“While on some level, it would be easiest to paint everyone with any association to this terrible matter with the same broad brush, I believe that fundamental fairness requires a more in-depth analysis of the role of each person,” Bettman said in the NHL’s announcement. “Kevin Cheveldayoff was not a member of the Blackhawks senior leadership team in 2010, and I cannot, therefore, assign to him responsibility for the Club’s actions, or inactions. He provided a full account of his degree of involvement in the matter, which was limited exclusively to his attendance at a single meeting, and I found him to be extremely forthcoming and credible in our discussion.”
Cheveldayoff spoke to the media Tuesday alongside Jets chairman Mark Chipman. He reiterated multiple times that he did not know the extent of what Beach went through and was under the impression it was “along the lines of harassment — inappropriate texts, unwanted advances.” Had he known there was a sexual assault, Cheveldayoff said, he “would like to think that it would have risen to a different level.”
Chipman, who was emotional at times and mentioned he has personally witnessed the effects of sexual assault, stressed that the Jets are committed to being involved in change, to getting the NHL to acknowledge the “systemic problems that will require systemic solutions” and improve resources.
“I don’t know that anything we’re going to say to you today is going to necessarily do that,” Chipman said of attempting to regain public trust. “All I can tell you is what I’m committed to and that is being a part of a process that says enough. Enough.
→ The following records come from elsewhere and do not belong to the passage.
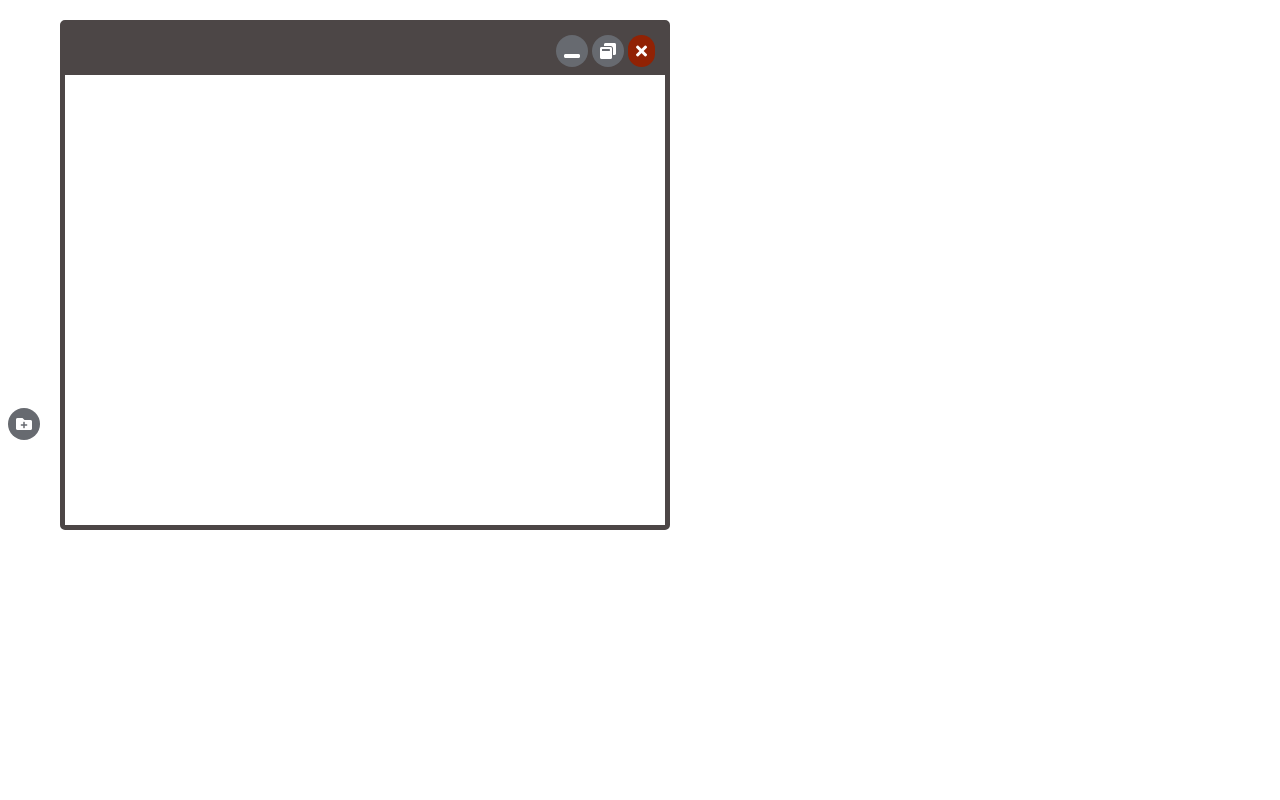
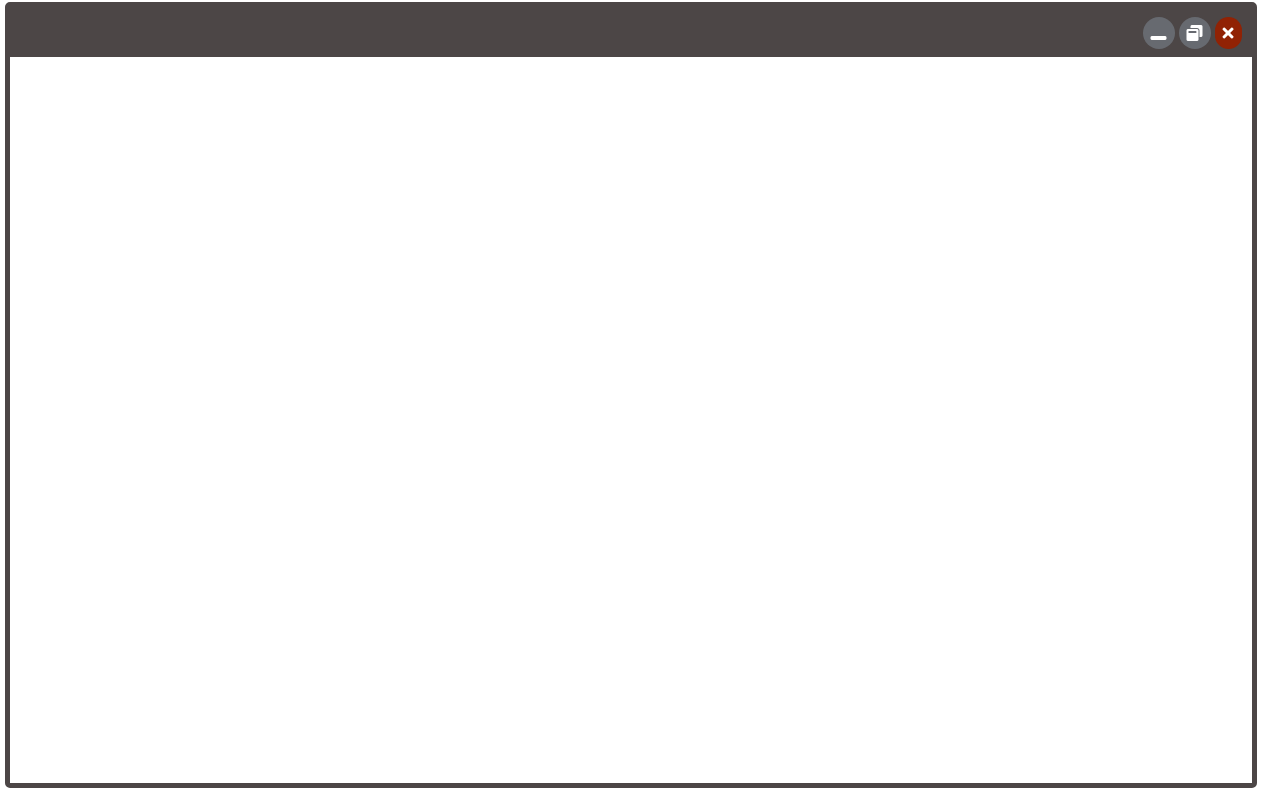
Before and after one commit to Shristinaaa/windowsMVC, a plain HTML site: page index.html in a window 1280 px wide. Both pictures are taken after a click on the icon 608 px from the left and 51 px from the top of the page. Drawn offline with Linux system fonts and the light colour scheme.

Commit message:
Maximizable windows created

```diff
--- a/index.html
+++ b/index.html
@@ -18,8 +18,7 @@
         <div class="icon">
           <i class="fas fa-window-minimize"></i>
           <i class="fas fa-window-restore"></i>
-          <i class="fas fa-window-maximize"></i>
-
+          <i class="fas fa-window-restore version1 hidden"></i>
           <i class="fas fa-times"></i>
         </div>
       </div>
--- a/ourwindow.js
+++ b/ourwindow.js
@@ -22,10 +22,24 @@ ourwindow = function () {
     var newThis = this;
     this.clone.style.width = "125px";
     this.clone.style.height = "45px";
-    this.clone.style.margin.top = "5px";
+    this.clone.style.top = "590px";
+    this.clone.style.left = "0px";
   };
 
-  this.maximize = function () { };
+  this.maximize = function () {
+    var newThis = this;
+    this.clone.style.width = "97vw";
+    this.clone.style.height = "97vh";
+    this.clone.style.top = "2px";
+    this.clone.style.left = "5px";
+    this.clone.classList
+    // this.style.display = "none";
+    // document.querySelector(".fa-window-maximize").style.display = "inline";
+  };
+
+  this.restore = function () {
+
+  };
 
   this.drag = function () { };
 
@@ -47,9 +61,12 @@ ourwindow = function () {
     this.clone.querySelector(".fa-window-minimize").addEventListener("click", function () {
       thisWindow.minimize();
     });
+    this.clone.querySelector(".fa-window-restore").addEventListener("click", function () {
+      thisWindow.maximize();
+    });
     $(".desktop").append(this.clone);
   };
-};
+}
 
 newWindow = new ourwindow();
 newWindow.render();
--- a/scripts.js
+++ b/scripts.js
@@ -1,7 +1,6 @@
 windowBootloader = function () {
     storedData = localStorage.getItem('windows');
     actualData = JSON.parse(storedData);
-    console.log(actualData);
     if (!!actualData) {
         actualData.forEach(function (windowData) {
             var newWindow = new ourwindow();
```
Also changed, not shown: desktop.js (+9 -2 lines).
And, as I hope you gathered from my opening remarks, this is a subject that is deeply personal to me and it is to Kevin.
“So I don’t expect that you aren’t and others aren’t going to hold us accountable to what we say today. I can’t speak for every team, I can’t speak for the league and I’m not trying to avoid my responsibility as a member of this league. I can only speak from my heart, in terms of my commitment, our team’s commitment to getting this right so that somebody else isn’t coming forward months or years from now because we failed them. That’s all I can do and that’s what my commitment to you and everybody who’s listening today.”
For the full report, which was released publicly by the Blackhawks, click here.